**Exercise objective**: Count the lines below that hold the word "elexon" and say how many, with no other text.

**Extracted material**:
☆ ☆ ☆ ☆ ☆ ☆ ☆

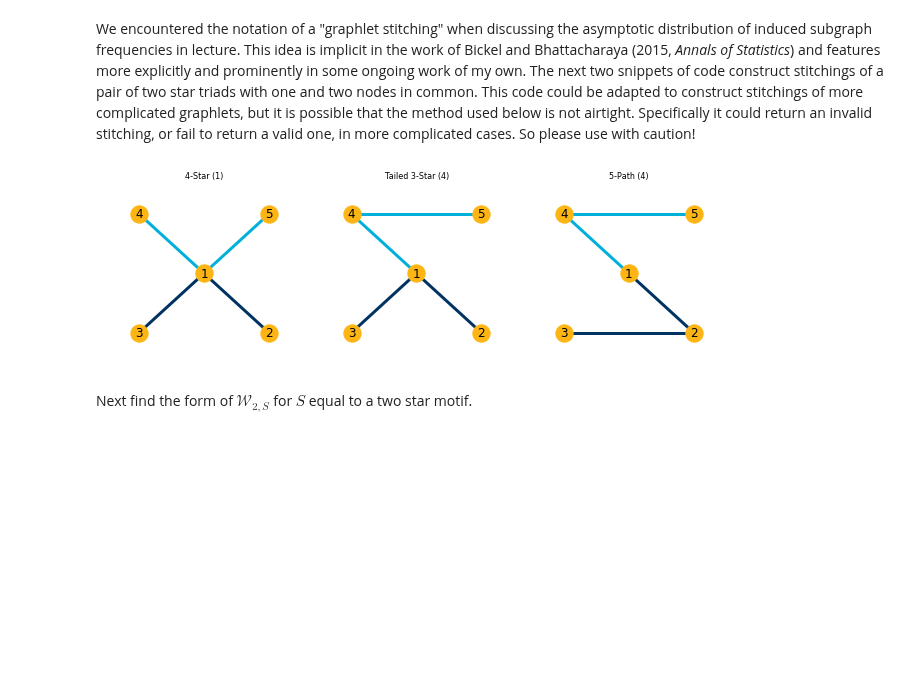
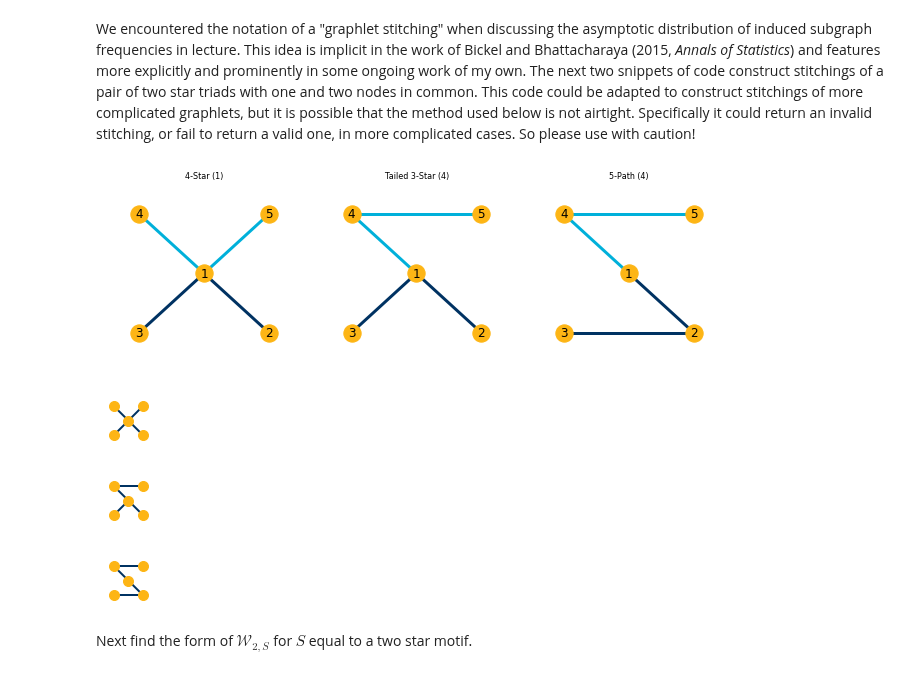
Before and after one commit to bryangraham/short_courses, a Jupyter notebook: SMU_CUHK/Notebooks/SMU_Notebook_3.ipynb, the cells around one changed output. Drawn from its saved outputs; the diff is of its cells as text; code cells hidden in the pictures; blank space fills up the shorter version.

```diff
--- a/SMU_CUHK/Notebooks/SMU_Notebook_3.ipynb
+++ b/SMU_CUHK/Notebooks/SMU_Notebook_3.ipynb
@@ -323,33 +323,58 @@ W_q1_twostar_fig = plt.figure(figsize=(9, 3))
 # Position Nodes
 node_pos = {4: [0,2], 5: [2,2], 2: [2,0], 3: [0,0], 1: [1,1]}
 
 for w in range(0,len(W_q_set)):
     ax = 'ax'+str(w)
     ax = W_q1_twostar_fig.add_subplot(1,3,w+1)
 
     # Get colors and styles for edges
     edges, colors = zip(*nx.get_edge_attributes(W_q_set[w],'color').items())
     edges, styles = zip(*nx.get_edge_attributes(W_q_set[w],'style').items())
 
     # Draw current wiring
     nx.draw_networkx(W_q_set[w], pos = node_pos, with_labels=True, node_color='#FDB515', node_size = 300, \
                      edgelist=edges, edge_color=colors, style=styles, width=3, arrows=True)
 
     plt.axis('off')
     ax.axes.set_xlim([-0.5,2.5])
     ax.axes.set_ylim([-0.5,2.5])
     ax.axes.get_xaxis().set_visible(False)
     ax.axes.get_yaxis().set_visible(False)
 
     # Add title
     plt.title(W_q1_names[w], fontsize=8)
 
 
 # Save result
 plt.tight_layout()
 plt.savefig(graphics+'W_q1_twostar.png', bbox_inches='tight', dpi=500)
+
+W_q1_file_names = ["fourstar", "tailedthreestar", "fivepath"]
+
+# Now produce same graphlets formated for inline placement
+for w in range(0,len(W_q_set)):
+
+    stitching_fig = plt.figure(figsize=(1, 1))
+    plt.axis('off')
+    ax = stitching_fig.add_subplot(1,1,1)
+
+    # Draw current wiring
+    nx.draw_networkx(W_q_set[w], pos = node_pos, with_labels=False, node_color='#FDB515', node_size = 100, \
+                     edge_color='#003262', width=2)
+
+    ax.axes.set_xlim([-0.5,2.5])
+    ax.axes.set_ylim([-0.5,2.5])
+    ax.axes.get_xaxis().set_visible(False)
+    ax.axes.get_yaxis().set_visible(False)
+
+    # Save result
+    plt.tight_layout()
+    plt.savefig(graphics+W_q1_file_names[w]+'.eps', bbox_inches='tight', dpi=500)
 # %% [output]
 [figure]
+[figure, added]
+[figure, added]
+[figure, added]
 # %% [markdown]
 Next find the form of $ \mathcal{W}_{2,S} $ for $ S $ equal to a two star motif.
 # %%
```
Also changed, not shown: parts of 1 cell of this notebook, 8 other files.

☆ ☆ ☆ ☆ ☆ ☆ ☆

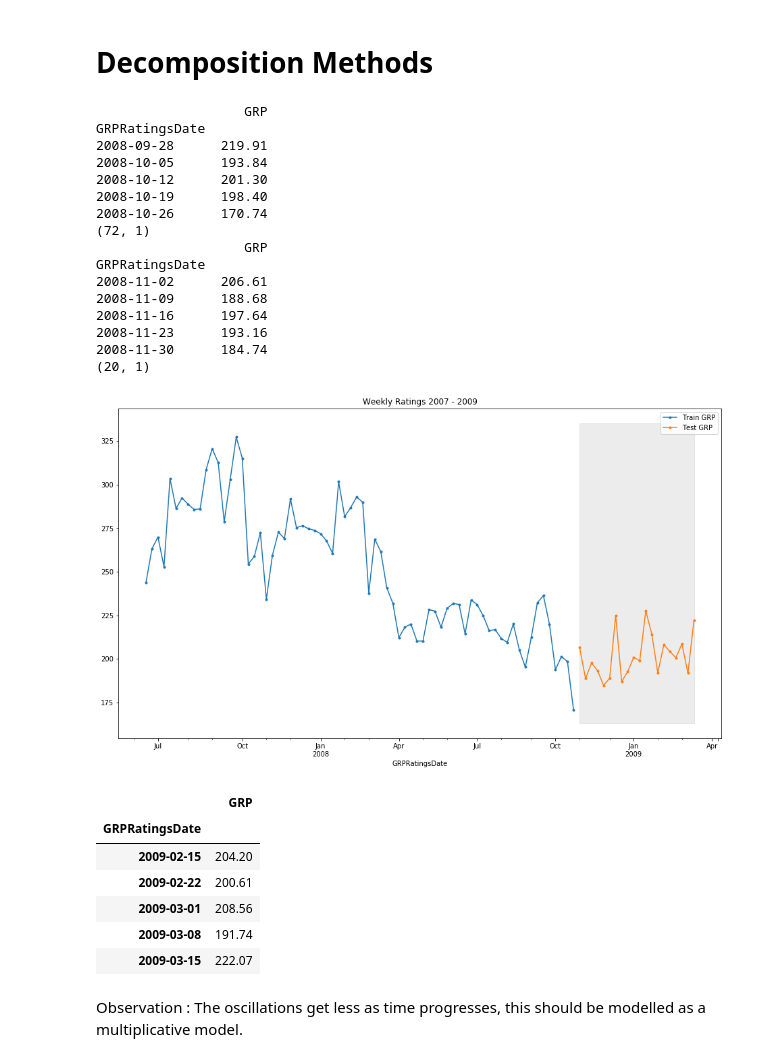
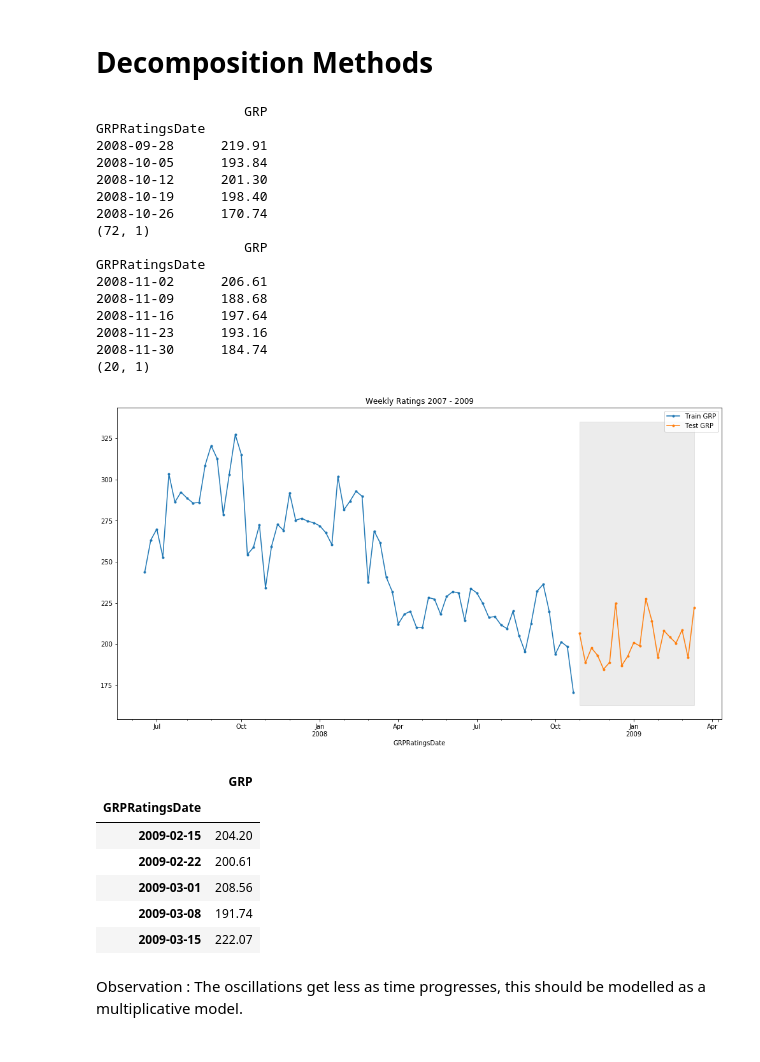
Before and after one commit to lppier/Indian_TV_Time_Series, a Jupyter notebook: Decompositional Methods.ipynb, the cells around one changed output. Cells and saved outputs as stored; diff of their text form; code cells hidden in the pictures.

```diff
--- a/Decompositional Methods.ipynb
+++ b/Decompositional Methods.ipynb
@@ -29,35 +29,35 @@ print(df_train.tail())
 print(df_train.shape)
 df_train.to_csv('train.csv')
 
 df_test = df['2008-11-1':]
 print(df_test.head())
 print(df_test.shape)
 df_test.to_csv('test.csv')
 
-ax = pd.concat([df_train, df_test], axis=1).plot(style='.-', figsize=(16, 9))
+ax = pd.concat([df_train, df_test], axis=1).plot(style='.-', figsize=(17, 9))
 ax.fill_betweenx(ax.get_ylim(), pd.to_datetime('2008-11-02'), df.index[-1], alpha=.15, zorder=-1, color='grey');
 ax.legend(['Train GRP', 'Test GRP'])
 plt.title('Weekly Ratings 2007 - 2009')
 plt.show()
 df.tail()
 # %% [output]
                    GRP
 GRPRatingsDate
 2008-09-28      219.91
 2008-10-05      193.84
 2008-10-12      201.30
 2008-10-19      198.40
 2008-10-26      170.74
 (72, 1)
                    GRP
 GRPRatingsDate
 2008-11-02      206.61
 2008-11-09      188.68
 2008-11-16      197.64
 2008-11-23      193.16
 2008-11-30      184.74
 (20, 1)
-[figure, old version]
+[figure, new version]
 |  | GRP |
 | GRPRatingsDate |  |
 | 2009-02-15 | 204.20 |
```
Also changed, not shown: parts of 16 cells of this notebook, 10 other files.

☆ ☆ ☆ ☆ ☆ ☆ ☆

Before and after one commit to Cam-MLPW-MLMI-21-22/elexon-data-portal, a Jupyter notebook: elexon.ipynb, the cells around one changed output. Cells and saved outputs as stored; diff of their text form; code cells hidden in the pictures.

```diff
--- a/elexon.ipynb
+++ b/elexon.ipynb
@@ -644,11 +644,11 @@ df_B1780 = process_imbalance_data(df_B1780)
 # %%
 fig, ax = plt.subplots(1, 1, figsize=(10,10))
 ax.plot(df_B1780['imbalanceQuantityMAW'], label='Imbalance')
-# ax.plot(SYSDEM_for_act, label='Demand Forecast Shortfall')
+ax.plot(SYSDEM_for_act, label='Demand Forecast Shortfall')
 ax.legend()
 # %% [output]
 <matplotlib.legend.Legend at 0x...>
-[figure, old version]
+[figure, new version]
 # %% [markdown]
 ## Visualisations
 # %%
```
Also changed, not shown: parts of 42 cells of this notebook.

☆ ☆ ☆ ☆ ☆ ☆ ☆

**Answer area**: 3